If every career arc had the trajectory of Randy Garutti’s, a lot more people would be lining up to work at food carts.
In 2004, while working as a restaurant general manager, Garutti, CEO of New York-based Shake Shack Inc., helped supply and sell dogs at the first Shake Shack — a hot dog cart operated by restaurateur Danny Meyer in New York’s Madison Square Park.
Just over a decade later, Shake Shack made one of the largest public debuts on the stock market in restaurant history, to the tune of $1.8 billion. The humble cart is now a burger empire with more than 100 locations and significant upswings in revenue, overall sales and same-store sales.
Forty-year-old Garutti runs the show.
“I saw a guy with more enthusiasm in his little finger than most people have in their entire body,” Meyer told The Street last March about his first meeting with the then-23-year-old Garutti. “He was oozing love for the restaurant business.”
That love includes all the work that goes into it. Last year, Shake Shack increased hourly wages for workers from $10 to $12, well above the national minimum wage of $7.25. He’s of the school of thought that higher wages benefit both the employee and the business.
“We want to get the best team, and we’re going to pay the right wage in each market to do that,” Garutti told Nation’s Restaurant News in May.
That sentiment is one reason Garutti has emerged as one of the most influential figures in the industry, and Shake Shack as one of its most exciting brands in the fast-
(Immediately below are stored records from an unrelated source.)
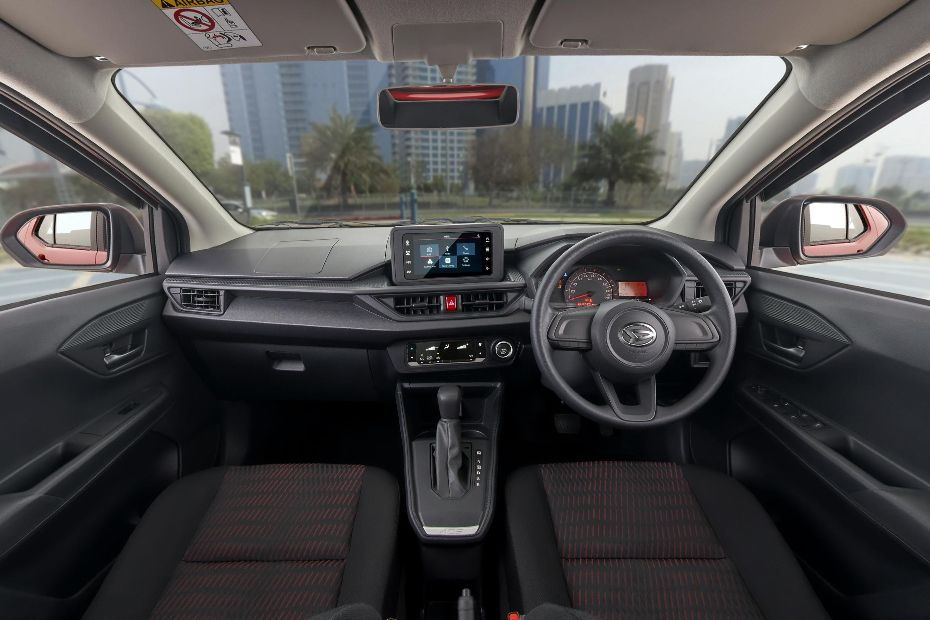
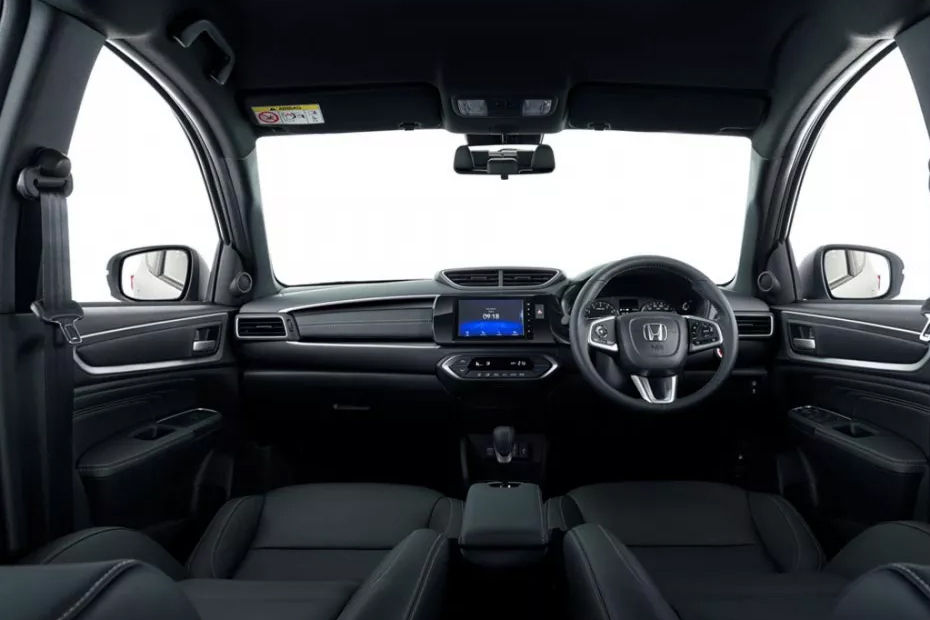
feat: Add intro car images (Brio, Innova, Calya) and scrape remaining Honda SUV & Carry images

diff --git a/app/src/main/java/uk/usedcars/marketplace/dealers/auto/finance/presentation/ui/screens/IntroScreen.kt b/app/src/main/java/uk/usedcars/marketplace/dealers/auto/finance/presentation/ui/screens/IntroScreen.kt
@@ -19,13 +19,16 @@ import androidx.compose.ui.unit.dp
 import androidx.compose.ui.unit.sp
 import kotlinx.coroutines.launch
 
+import coil.compose.AsyncImage
+import androidx.compose.ui.layout.ContentScale
+
 @OptIn(ExperimentalFoundationApi::class)
 @Composable
 fun IntroScreen(onFinishIntro: () -> Unit) {
     val introPages = listOf(
-        IntroPage("Selamat Datang", "Platform jual beli mobil bekas terpercaya. Temukan mobil impianmu dengan mudah."),
-        IntroPage("Banyak Pilihan", "Temukan berbagai macam mobil dari berbagai marketplace terkemuka di satu tempat."),
-        IntroPage("Mudah & Cepat", "Transaksi aman, cepat, dan transparan. Wujudkan mobil impianmu sekarang juga.")
+        IntroPage("Selamat Datang", "Platform jual beli mobil bekas terpercaya. Temukan mobil impianmu dengan mudah.", "https://raw.githubusercontent.com/amrimarihotjati/Jual-Beli-Mobil-Bekas/main/images/c2_0.jpg"),
+        IntroPage("Banyak Pilihan", "Temukan berbagai macam mobil dari berbagai marketplace terkemuka di satu tempat.", "https://raw.githubusercontent.com/amrimarihotjati/Jual-Beli-Mobil-Bekas/main/images/c3_0.jpg"),
+        IntroPage("Mudah & Cepat", "Transaksi aman, cepat, dan transparan. Wujudkan mobil impianmu sekarang juga.", "https://raw.githubusercontent.com/amrimarihotjati/Jual-Beli-Mobil-Bekas/main/images/c12_0.jpg")
     )
 
     val pagerState = rememberPagerState(pageCount = { introPages.size })
@@ -107,15 +110,20 @@ fun IntroScreen(onFinishIntro: () -> Unit) {
                 horizontalAlignment = Alignment.CenterHorizontally,
                 verticalArrangement = Arrangement.Center
             ) {
-                // Placeholder for an illustration image
+                // Car Image
                 Box(
                     modifier = Modifier
                         .size(240.dp)
                         .clip(CircleShape)
-                        .background(MaterialTheme.colorScheme.secondary),
+                        .background(MaterialTheme.colorScheme.surfaceVariant),
                     contentAlignment = Alignment.Center
                 ) {
-                    Text("Gambar\nIlustrasi", color = MaterialTheme.colorScheme.onSurface, textAlign = TextAlign.Center)
+                    AsyncImage(
+                        model = introPages[page].imageUrl,
+                        contentDescription = "Intro Image",
+                        modifier = Modifier.fillMaxSize(),
+                        contentScale = ContentScale.Crop
+                    )
                 }
                 
                 Spacer(modifier = Modifier.height(48.dp))
@@ -139,4 +147,4 @@ fun IntroScreen(onFinishIntro: () -> Unit) {
     }
 }
 
-data class IntroPage(val title: String, val description: String)
+data class IntroPage(val title: String, val description: String, val imageUrl: String)

diff --git a/scrape_remaining2.py b/scrape_remaining2.py
@@ -1,0 +1,77 @@
+import urllib.request
+import re
+import json
+import os
+import time
+
+repo_raw_base = "https://raw.githubusercontent.com/amrimarihotjati/Jual-Beli-Mobil-Bekas/main/images"
+
+with open('config.json', 'r') as f:
+    data = json.load(f)
+
+# Hardcoded overrides for the ones that failed
+overrides = {
+    "c7": "honda/hr-v",
+    "c14": "honda/br-v",
+    "c20": "honda/cr-v",
+    "c50": "suzuki/carry"
+}
+
+for car in data.get('used_cars', []):
+    car_id = car['id']
+    if car_id in overrides:
+        url_path = overrides[car_id]
+        url = f"https://www.oto.com/mobil-baru/{url_path}/gambar"
+        
+        req = urllib.request.Request(url, headers={'User-Agent': 'Mozilla/5.0'})
+        try:
+            print(f"Scraping {url} for {car_id} ({car['name']})...")
+            html = urllib.request.urlopen(req).read().decode('utf-8')
+            matches = re.findall(r'https://imgcdn.oto.com/large/[^"\']*?\.jpg', html)
+            unique_urls = list(dict.fromkeys(matches))
+            
+            if not unique_urls:
+                continue
+                
+            perspectives = {}
+            for u in unique_urls:
+                if 'front' in u or 'grille' in u: perspectives.setdefault('front', []).append(u)
+                elif 'rear' in u or 'tail' in u: perspectives.setdefault('rear', []).append(u)
+                elif 'side' in u or 'wheel' in u: perspectives.setdefault('side', []).append(u)
+                elif 'interior' in u or 'dashboard' in u or 'seat' in u or 'steering' in u: perspectives.setdefault('interior', []).append(u)
+                else: perspectives.setdefault('other', []).append(u)
+            
+            selected_urls = []
+            if 'front' in perspectives and perspectives['front']: selected_urls.append(perspectives['front'][0])
+            if 'rear' in perspectives and perspectives['rear']: selected_urls.append(perspectives['rear'][0])
+            if 'interior' in perspectives and perspectives['interior']: selected_urls.append(perspectives['interior'][0])
+            if len(selected_urls) < 3 and 'side' in perspectives and perspectives['side']: selected_urls.append(perspectives['side'][0])
+            
+            for u in unique_urls:
+                if len(selected_urls) >= 3: break
+                if u not in selected_urls: selected_urls.append(u)
+                
+            new_urls = []
+            for idx, dl_url in enumerate(selected_urls[:3]):
+                filename = f"{car_id}_{idx}.jpg"
+                filepath = os.path.join('images', filename)
+                req_img = urllib.request.Request(dl_url, headers={'User-Agent': 'Mozilla/5.0'})
+                try:
+                    with urllib.request.urlopen(req_img, timeout=10) as response, open(filepath, 'wb') as out_file:
+                        out_file.write(response.read())
+                    if os.path.getsize(filepath) > 2000:
+                        new_urls.append(f"{repo_raw_base}/{filename}")
+                except Exception:
+                    pass
+                time.sleep(0.5)
+            
+            if new_urls:
+                car['image_urls'] = new_urls
+                print(f"--> Success {car_id} : {len(new_urls)} images")
+            
+        except Exception as e:
+            print(f"Error for {car_id}: {e}")
+
+with open('config.json', 'w') as f:
+    json.dump(data, f, indent=4)
+print("Config updated!")

diff --git a/test_urls.py b/test_urls.py
@@ -1,0 +1,16 @@
+import urllib.request
+urls = [
+    "https://www.oto.com/mobil-baru/honda/hr-v/gambar",
+    "https://www.oto.com/mobil-baru/honda/br-v/gambar",
+    "https://www.oto.com/mobil-baru/honda/cr-v/gambar",
+    "https://www.oto.com/mobil-baru/nissan/livina/gambar",
+    "https://www.oto.com/mobil-baru/wuling/air-ev/gambar",
+    "https://www.oto.com/mobil-baru/suzuki/carry/gambar"
+]
+for u in urls:
+    req = urllib.request.Request(u, headers={'User-Agent': 'Mozilla/5.0'})
+    try:
+        urllib.request.urlopen(req)
+        print(f"SUCCESS: {u}")
+    except Exception as e:
+        print(f"FAILED: {u} - {e}")

diff --git a/test_urls2.py b/test_urls2.py
@@ -1,0 +1,12 @@
+import urllib.request
+urls = [
+    "https://www.oto.com/mobil-baru/honda/hrv/gambar",
+    "https://www.oto.com/mobil-baru/wuling/airev/gambar"
+]
+for u in urls:
+    req = urllib.request.Request(u, headers={'User-Agent': 'Mozilla/5.0'})
+    try:
+        urllib.request.urlopen(req)
+        print(f"SUCCESS: {u}")
+    except Exception as e:
+        print(f"FAILED: {u} - {e}")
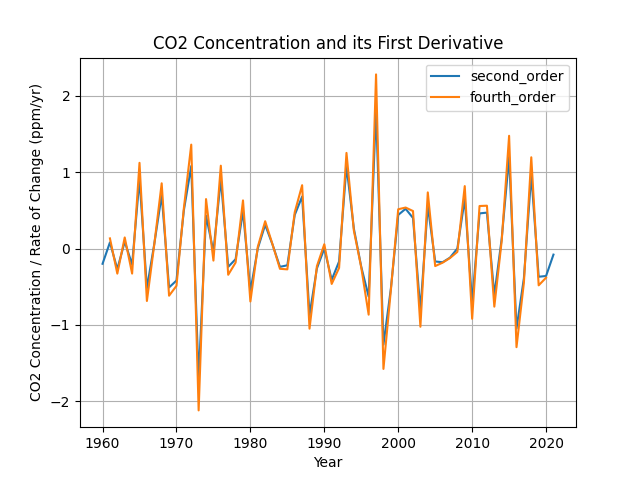
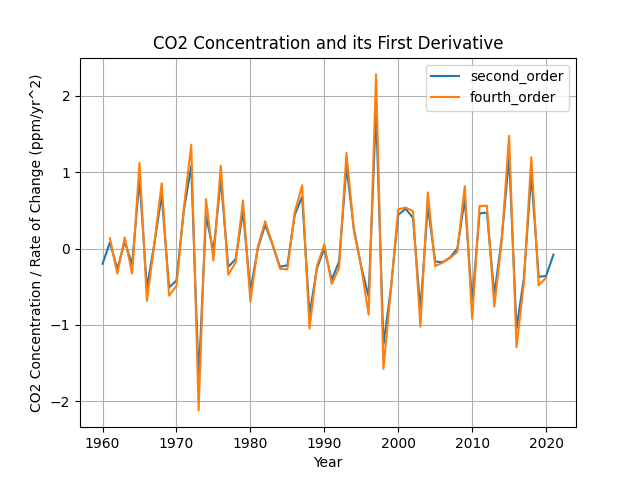
updated second derivative

Changed region(s): [[0.0312, 0.1562, 0.0625, 0.875]]

diff --git a/src/second_derivative.py b/src/second_derivative.py
@@ -29,7 +29,7 @@ def main(xd, yd):
     plt.plot(xd, order_2, label='second_order')
     plt.plot(xd, order_4, label='fourth_order')
     plt.xlabel('Year')
-    plt.ylabel('CO2 Concentration / Rate of Change (ppm/yr)')
+    plt.ylabel('CO2 Concentration / Rate of Change (ppm/yr^2)')
     plt.title('CO2 Concentration and its First Derivative')
     plt.legend()
     plt.grid()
“We’re really excited about the opportunity for the Shack brand to grow in unique locations around the country,” he told NRN last year.